He quizzed Sturgeon on the issue at First Minister's Questions after it emerged students in Scotland owe £5.5 billion – more than double the level of debt in 2010.

Leonard asked the First Minister: "Will you simply admit that the SNP misled students and will you apologise to them?"

The First Minister pointed to work the Scottish Government has done to support students, including free access to further and higher education and a number of bursary measures.

She also said Scotland has the lowest level of student debt in the UK at an average of £13,800 compared to more than £35,000 in England, £23,550 in Northern Ireland and £22,928 in Labour-held Wales.

This prompted the First Minister to say it should be the Labour Party apologising to students.

Leonard said the First Minister and the Scottish Government has not stood by its commitment to implement a minimum student income based on the living wage.

The Scottish Government commissioned an independent review on student support, which published its findings in 2017, along with a list of

recommendations including increasing the total amount paid to students to £8100 a year and increasing the salary threshold for repayments to £22,000.

He said: "Two years on, nothing has happened.
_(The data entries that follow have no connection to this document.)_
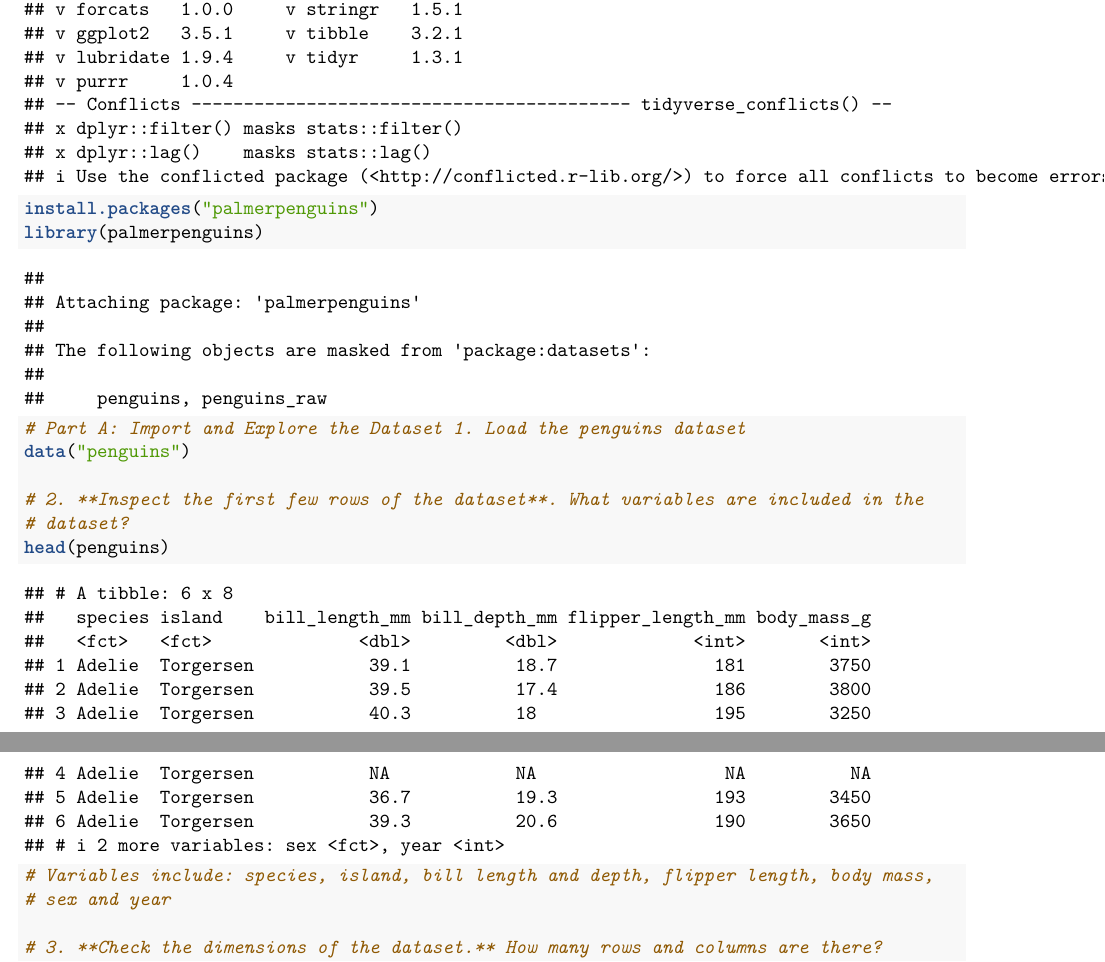
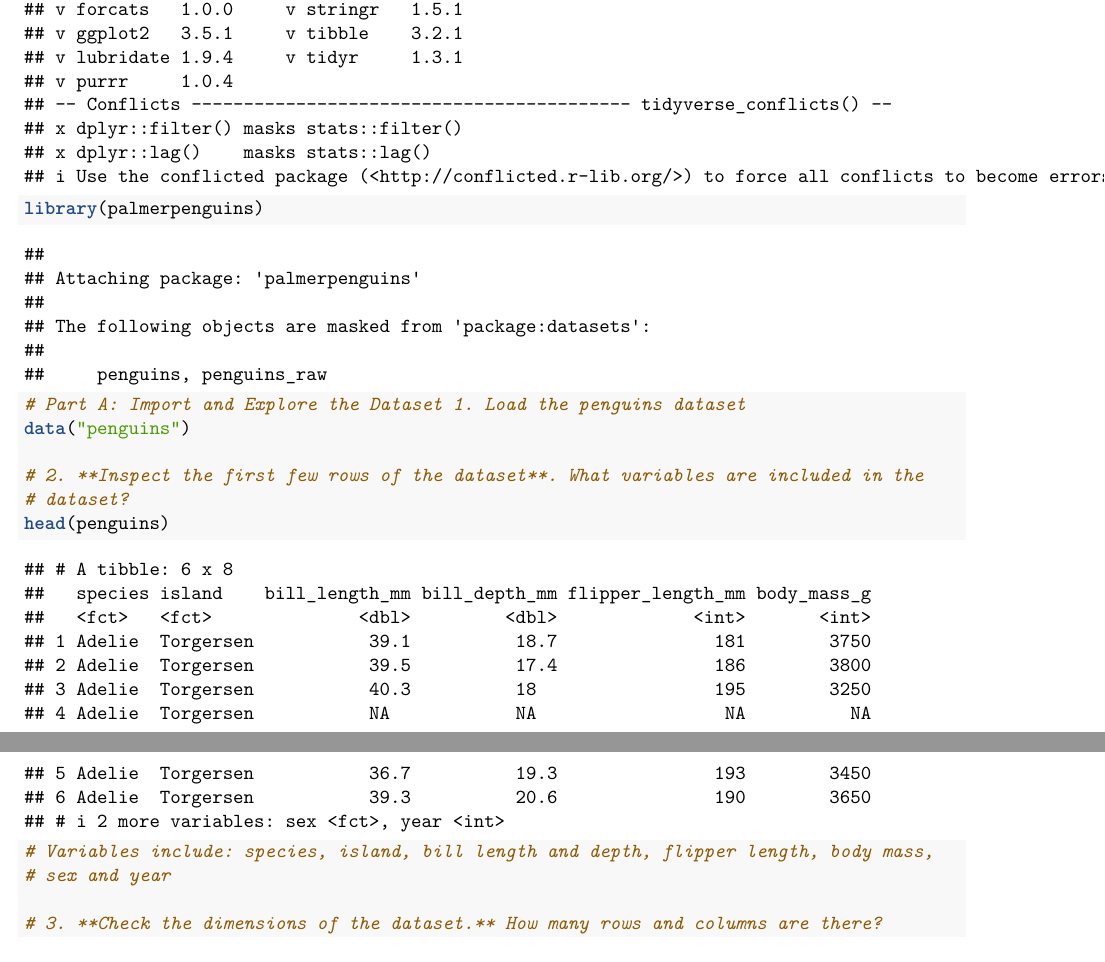
Before and after one commit to anlawyer/intro-to-stats-e3b, an R Markdown document (week01/Homework handout - Week 01.Rmd): two parts of pages 1 and 2 of 5, joined at a grey line, cut so that both start at the same text. Rendered offline with R 4.5, knitr and Pandoc, then LaTeX, with nearby package versions.

```diff
--- a/week01/Homework handout - Week 01.Rmd
+++ b/week01/Homework handout - Week 01.Rmd
@@ -26,7 +26,6 @@
 # Install/load and load the required packages
 # Remember, if you have previously installed a package (like tidyverse) you do not need to install it again, just load it
 library(tidyverse)
-install.packages("palmerpenguins")
 library(palmerpenguins)
 
 # Part A: Import and Explore the Dataset
```
Also changed, not shown: week01/Homework-handout---Week-01.pdf (added), week01/LabExercises_Week01.pdf (added).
You are letting students down.
"How many generations of Scottish students have to go through university before this Government keeps any promise on support for student living?"

The First Minister took issue with the Labour leader's assertion that nothing had been done to implement the recommendations of the report - which were also supported by the Scottish Parliament.

She said Scottish students had the smallest increase in student loan debt across the UK.

She added: "I hope Richard Leonard is going to listen to the detail of this answer.

"The part I want to on to in detail is what Richard Leonard said about action taken following the student support review.

"This is the detail I would like him to pay attention to – firstly, we have begun to implement the income guarantee by increasing the bursary for care experienced students to £8100 a year."

She went on to list a number of measures taken by the Scottish Government, adding: "Richard Leonard may describe that as nothing but for students across the country it means more money in their pockets and I think they will welcome it warmly indeed."